Public Officers Must Walk the Talk


February 19, 2017


As the Government pushes ahead with public sector transformation, there is a call for public officers to be steeped in the right set of values if they are to contribute meaningfully to the development process.

“…at the heart of transforming our institutions, are the people we employ…leaders and managers at all levels must also walk the talk to model exemplary conduct and practices aligned to values, and to encourage these in their staff,” said Minister of Public Administration and Communications, the Honourable Maxie Cuffie.
He was speaking at the strategic visioning exercise for the Personnel Department which is part of a holistic plan to reform the public sector. A similar workshop was done by the Strategic Human Resources Management Division of the Ministry of Public Administration and Communications (MPAC) and the Institute of Public Administration of Canada (IMPAC) at the beginning of the month (February 1 and 2).

That exercise was aimed at the institutional strengthening of the Services Commissions which is also part of public sector reformation.
The Minister told the public officers gathered that good government requires good people. Moreso, he believes, the success of any government to respond effectively to today’s challenges is dictated largely by its ability to recruit and retain a talented workforce.

“This challenge is coupled with the need for new skills, attitudes and behaviours among public officials at all levels in order to respond effectively to the increasing complexity and number of demands placed on governments.”
Developing an effective, competent and forward looking public service, as well as strong but lean State institutions, said Minister Cuffie, is one of the greatest challenges nations around the world face today.

“How the public sector is structured therefore, how it operates and the role it performs within a country plays an important part in economic and social progress. In particular, the quality of leadership has a great impact on the quality of service offered, which in turn affects the pace and progress of development.”
The Minister urged the Personnel Department to ensure its strategic visioning exercise is more than just another all-day meeting. He felt it is also imperative to revisit the core values and principles outlined in the legislation governing the public service, examine the relevance of the current human resources management institutional framework, review recruitment, remuneration and recognition strategies and incentives and institutionalise workforce planning, among other initiatives.
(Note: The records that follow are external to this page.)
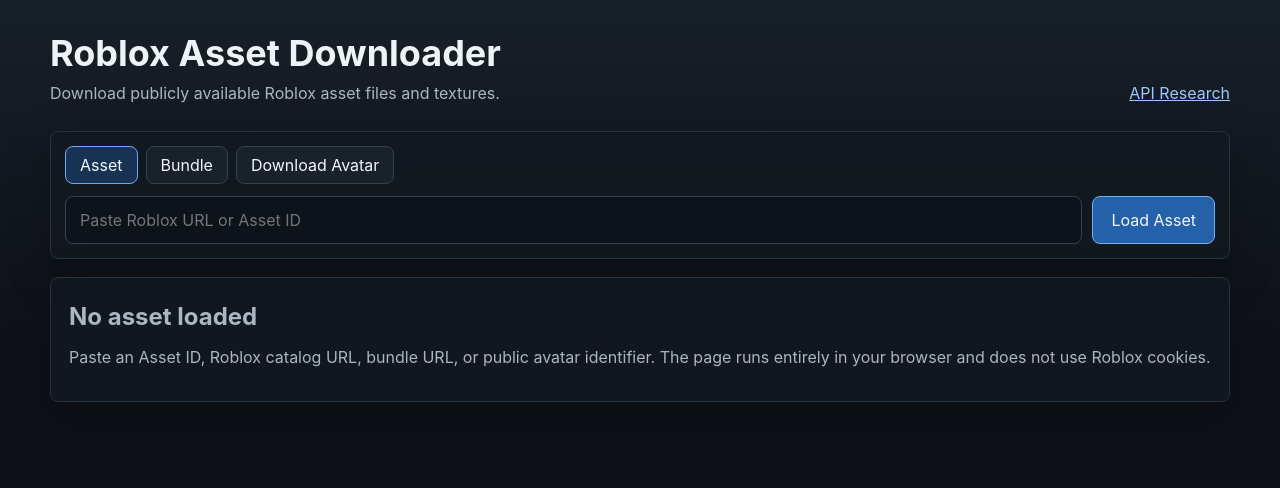
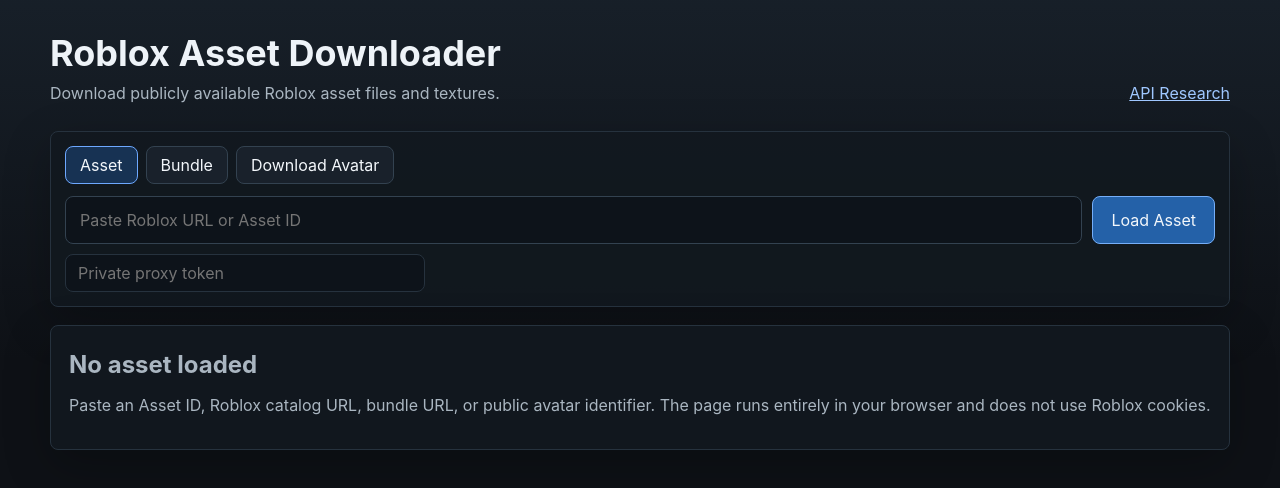
Before and after one commit to BennyModel/Roblox-assets-download, a React (Vite) app: page / in a window 1280 px wide. Shown: the top 488 px of the page. Built offline with nearby package versions, Linux system fonts and the light colour scheme; no server answers.

Commit message:
Add private authenticated proxy mode

```diff
--- a/src/App.css
+++ b/src/App.css
@@ -70,6 +70,20 @@
   color: #f5f8fb;
   background: #0d131a;
   padding: 0 14px;
+}
+
+.proxy-token-row {
+  margin-top: 10px;
+}
+
+.proxy-token-row input {
+  width: min(100%, 360px);
+  min-height: 38px;
+  border: 1px solid #26323e;
+  border-radius: 8px;
+  color: #d7e0e8;
+  background: #0d131a;
+  padding: 0 12px;
 }
 
 .field-row button,
--- a/src/App.tsx
+++ b/src/App.tsx
@@ -23,6 +23,7 @@
   const [resolved, setResolved] = useState<ResolvedAsset>();
   const [selectedIds, setSelectedIds] = useState<Set<string>>(new Set());
   const [formats, setFormats] = useState<DownloadFormatSelection>({ model: "obj", texture: "png" });
+  const [proxyToken, setProxyTokenState] = useState(() => localStorage.getItem("robloxProxyToken") ?? "");
 
   const allFiles = useMemo(
     () => [...(resolved?.models ?? []), ...(resolved?.textures ?? [])],
@@ -73,6 +74,13 @@
     setSelectedIds(new Set(files.filter((file) => file.available && file.blob).map(fileKey)));
   }
 
+  function setProxyToken(token: string) {
+    setProxyTokenState(token);
+    const trimmed = token.trim();
+    if (trimmed) localStorage.setItem("robloxProxyToken", trimmed);
+    else localStorage.removeItem("robloxProxyToken");
+  }
+
   async function handleDownload() {
     if (!resolved || selectedFiles.length === 0) return;
     try {
@@ -108,8 +116,10 @@
         mode={mode}
         input={input}
         loading={loading}
+        proxyToken={proxyToken}
         onModeChange={setMode}
         onInputChange={setInput}
+        onProxyTokenChange={setProxyToken}
         onSubmit={handleSubmit}
       />
       <LoadingStatus status={status} />
--- a/src/api/roblox/http.ts
+++ b/src/api/roblox/http.ts
@@ -11,6 +11,7 @@
       credentials: "omit",
       headers: {
         accept: "application/json",
+        ...proxyTokenHeader(),
         ...(init?.headers ?? {}),
       },
     });
@@ -47,6 +48,10 @@
     response = await fetch(toProxyUrl(url), {
       ...init,
       credentials: "omit",
+      headers: {
+        ...proxyTokenHeader(),
+        ...(init?.headers ?? {}),
+      },
       redirect: "follow",
     });
   } catch {
@@ -87,6 +92,11 @@
   return `${proxyBaseUrl}/?url=${encodeURIComponent(url)}`;
 }
 
+function proxyTokenHeader(): HeadersInit {
+  const token = localStorage.getItem("robloxProxyToken")?.trim();
+  return token ? { "x-proxy-token": token } : {};
+}
+
 function extractRobloxError(body: string): string | undefined {
   if (!body) return undefined;
 
--- a/src/components/AssetInput.tsx
+++ b/src/components/AssetInput.tsx
@@ -5,12 +5,23 @@
   mode: ResolverMode;
   input: string;
   loading: boolean;
+  proxyToken: string;
   onModeChange: (mode: ResolverMode) => void;
   onInputChange: (input: string) => void;
+  onProxyTokenChange: (token: string) => void;
   onSubmit: () => void;
 }
 
-export function AssetInput({ mode, input, loading, onModeChange, onInputChange, onSubmit }: Props) {
+export function AssetInput({
+  mode,
+  input,
+  loading,
+  proxyToken,
+  onModeChange,
+  onInputChange,
+  onProxyTokenChange,
+  onSubmit,
+}: Props) {
   function handleSubmit(event: FormEvent) {
     event.preventDefault();
     onSubmit();
@@ -41,6 +52,16 @@
           {loading ? "Loading..." : mode === "avatar" ? "Load Avatar" : "Load Asset"}
         </button>
       </div>
+      <div className="proxy-token-row">
+        <input
+          type="password"
+          value={proxyToken}
+          onChange={(event) => onProxyTokenChange(event.target.value)}
+          placeholder="Private proxy token"
+          aria-label="Private proxy token"
+          autoComplete="off"
+        />
+      </div>
     </form>
   );
 }
```
Also changed, not shown: proxy/worker.js (+52 -10 lines).
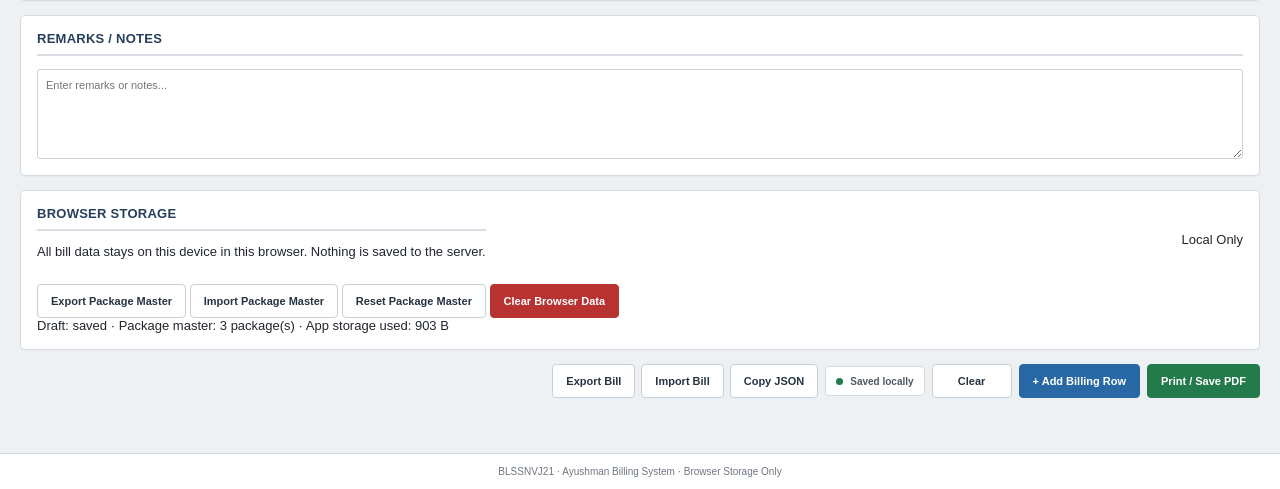
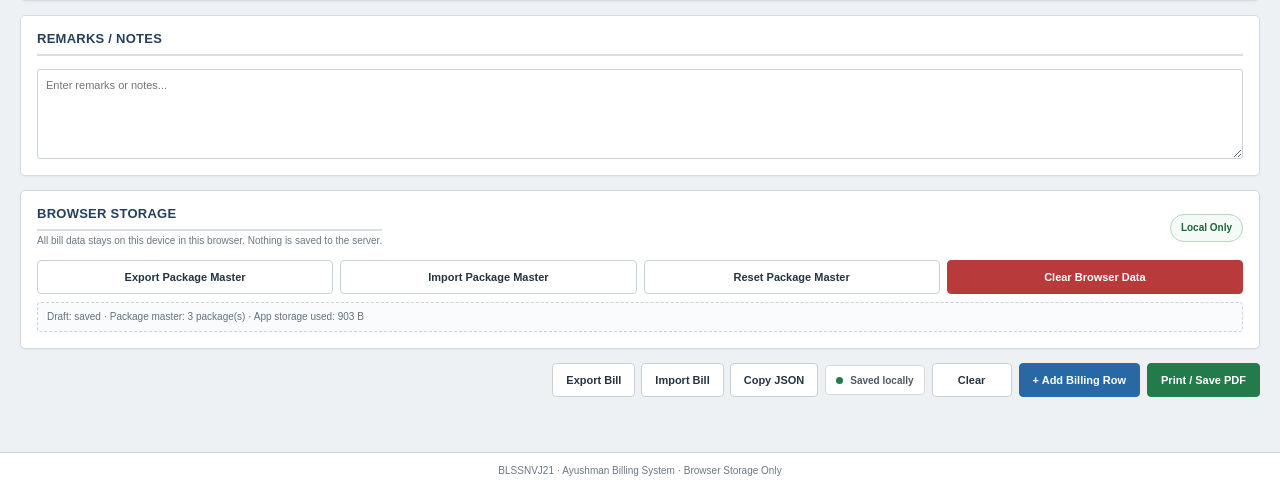
Before and after one commit to shreebalaji767/AYUSHMAN-BILLING, a Flask app: page / in a window 1280 px wide. Shown: the part 836-1325 px from the top of the page. Run offline with Flask 3, Linux system fonts and the light colour scheme.

Commit message:
Add browser storage center styling

```diff
--- a/static/css/style.css
+++ b/static/css/style.css
@@ -1632,3 +1632,96 @@ textarea:focus-visible {
         animation: none !important;
     }
 }
+
+
+/* ============================================================
+   BROWSER STORAGE CENTER
+============================================================ */
+
+.storage-center {
+    border-color: #cbd7e4;
+}
+
+.section-help {
+    margin: 3px 0 0;
+    color: #6d7781;
+    font-size: 10px;
+    line-height: 1.4;
+}
+
+.storage-badge {
+    display: inline-flex;
+    align-items: center;
+    min-height: 28px;
+    padding: 0 10px;
+    border: 1px solid #b8d4c2;
+    border-radius: 999px;
+    background: #f4faf6;
+    color: #21663b;
+    font-size: 10px;
+    font-weight: 800;
+    white-space: nowrap;
+}
+
+.storage-badge[data-state="error"] {
+    border-color: #e2bcbc;
+    background: #fff7f7;
+    color: #8f2929;
+}
+
+.storage-center-grid {
+    display: grid;
+    grid-template-columns: repeat(4, minmax(0, 1fr));
+    gap: 7px;
+    margin-top: 10px;
+}
+
+.storage-center-grid .btn {
+    width: 100%;
+}
+
+.storage-summary {
+    margin-top: 8px;
+    padding: 7px 9px;
+    border: 1px dashed #cbd2d9;
+    border-radius: 4px;
+    background: #fafbfc;
+    color: #65717d;
+    font-size: 10px;
+    line-height: 1.4;
+}
+
+.btn-danger {
+    border: 1px solid #b83a3a;
+    background: #b83a3a;
+    color: #ffffff;
+}
+
+.btn-danger:hover {
+    background: #962f2f;
+    border-color: #962f2f;
+}
+
+@media (max-width: 900px) {
+    .storage-center-grid {
+        grid-template-columns: repeat(2, minmax(0, 1fr));
+    }
+}
+
+@media (max-width: 520px) {
+    .storage-center-grid {
+        grid-template-columns: 1fr;
+    }
+
+    .storage-center .section-header {
+        align-items: flex-start;
+        flex-direction: column;
+        gap: 7px;
+    }
+}
+
+@media print {
+    .storage-center {
+        display: none !important;
+    }
+}
```
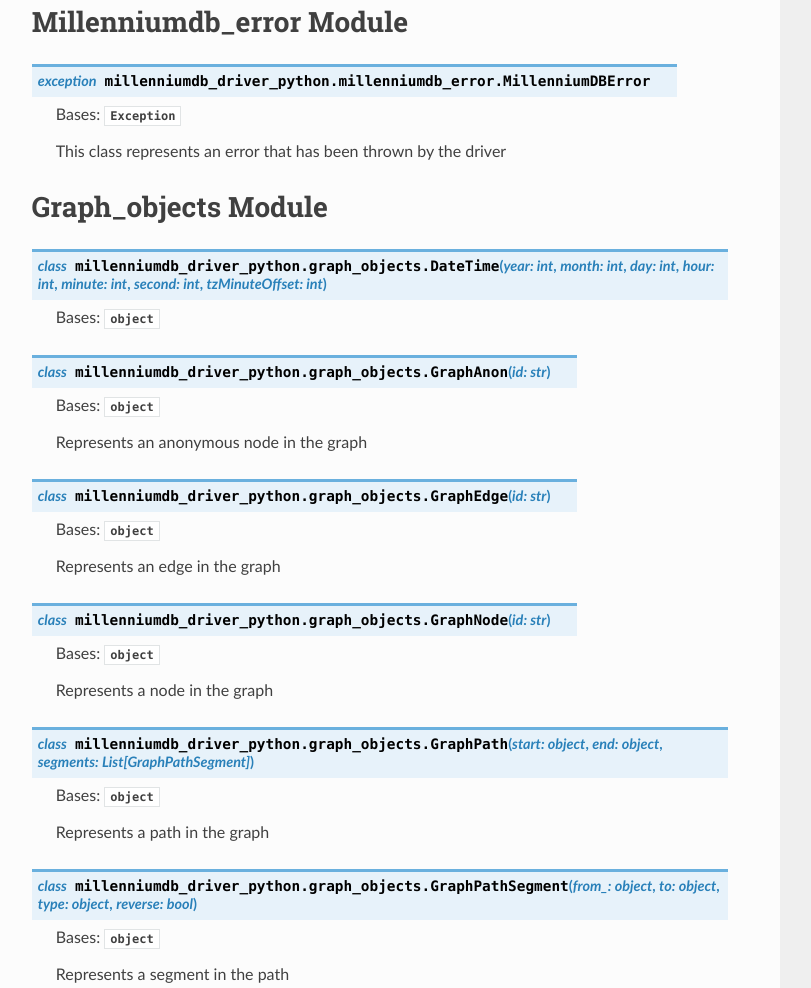
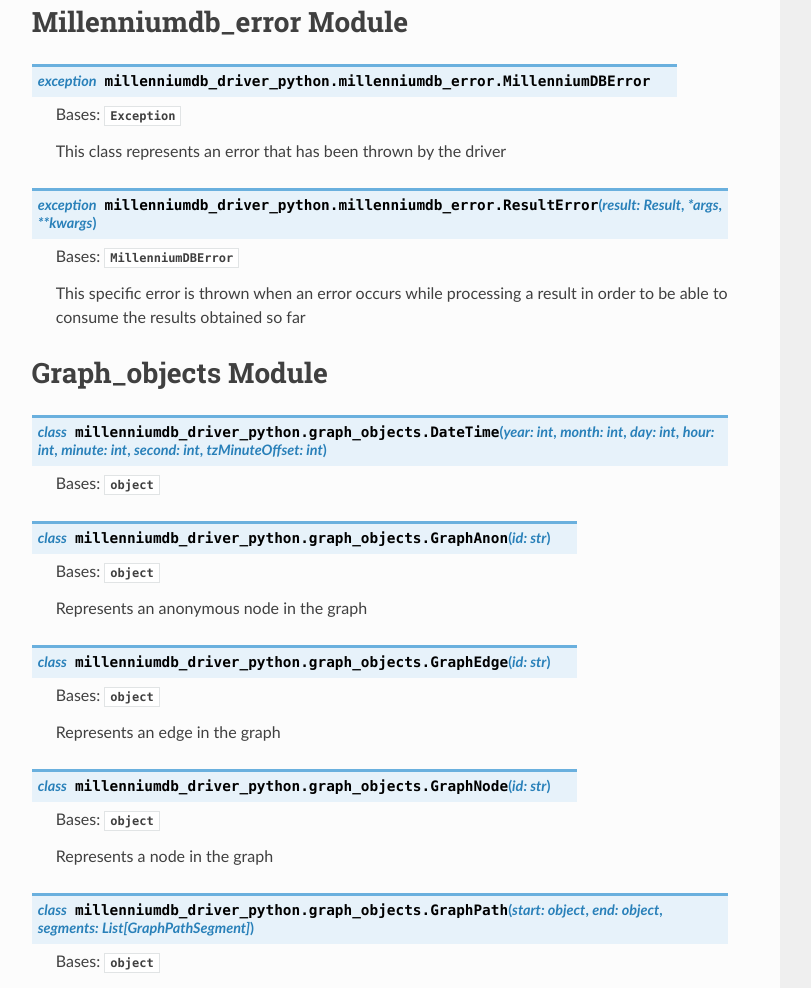
Before and after one commit to VicenteVicente/__mdb_driver_wip, a plain HTML site: page index.html in a window 1280 px wide. Shown: the part 2324-3312 px from the top of the page, without its empty margins (320-1131 px from the left). Drawn offline with Linux system fonts and the light colour scheme.

Commit message:
deploy: 7889657dc20789b81fef73a5749a90b08f4cbd11

```diff
--- a/index.html
+++ b/index.html
@@ -223,6 +223,14 @@
 <em class="property"><span class="pre">exception</span><span class="w"> </span></em><span class="sig-prename descclassname"><span class="pre">millenniumdb_driver_python.millenniumdb_error.</span></span><span class="sig-name descname"><span class="pre">MillenniumDBError</span></span><a class="headerlink" href="#millenniumdb_driver_python.millenniumdb_error.MillenniumDBError" title="Permalink to this definition"></a></dt>
 <dd><p>Bases: <a class="reference external" href="https://docs.python.org/3/library/exceptions.html#Exception" title="(in Python v3.13)"><code class="xref py py-class docutils literal notranslate"><span class="pre">Exception</span></code></a></p>
 <p>This class represents an error that has been thrown by the driver</p>
+</dd></dl>
+
+<dl class="py exception">
+<dt class="sig sig-object py" id="millenniumdb_driver_python.millenniumdb_error.ResultError">
+<em class="property"><span class="pre">exception</span><span class="w"> </span></em><span class="sig-prename descclassname"><span class="pre">millenniumdb_driver_python.millenniumdb_error.</span></span><span class="sig-name descname"><span class="pre">ResultError</span></span><span class="sig-paren">(</span><em class="sig-param"><span class="n"><span class="pre">result</span></span><span class="p"><span class="pre">:</span></span><span class="w"> </span><span class="n"><a class="reference internal" href="#millenniumdb_driver_python.result.Result" title="millenniumdb_driver_python.result.Result"><span class="pre">Result</span></a></span></em>, <em class="sig-param"><span class="o"><span class="pre">*</span></span><span class="n"><span class="pre">args</span></span></em>, <em class="sig-param"><span class="o"><span class="pre">**</span></span><span class="n"><span class="pre">kwargs</span></span></em><span class="sig-paren">)</span><a class="headerlink" href="#millenniumdb_driver_python.millenniumdb_error.ResultError" title="Permalink to this definition"></a></dt>
+<dd><p>Bases: <a class="reference internal" href="#millenniumdb_driver_python.millenniumdb_error.MillenniumDBError" title="millenniumdb_driver_python.millenniumdb_error.MillenniumDBError"><code class="xref py py-class docutils literal notranslate"><span class="pre">MillenniumDBError</span></code></a></p>
+<p>This specific error is thrown when an error occurs while processing a result
+in order to be able to consume the results obtained so far</p>
 </dd></dl>
 
 </section>
```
“The harsh reality is that many of our systems that got us to where we are today, will not help us to get to where we want to be. The task of righting the ship can only be done by those entrusted with its leadership. Leaders who embody organisational values have a huge positive impact on whether the rest of the organisation lives out those values”.

The Minister also advised the Personnel Department to lead by example and get its house in order to be able to help the rest of the public service do the same. The Personnel Department is responsible for determining and/or advising on pay and other terms and conditions of service for a wide spectrum of employees within the public sector.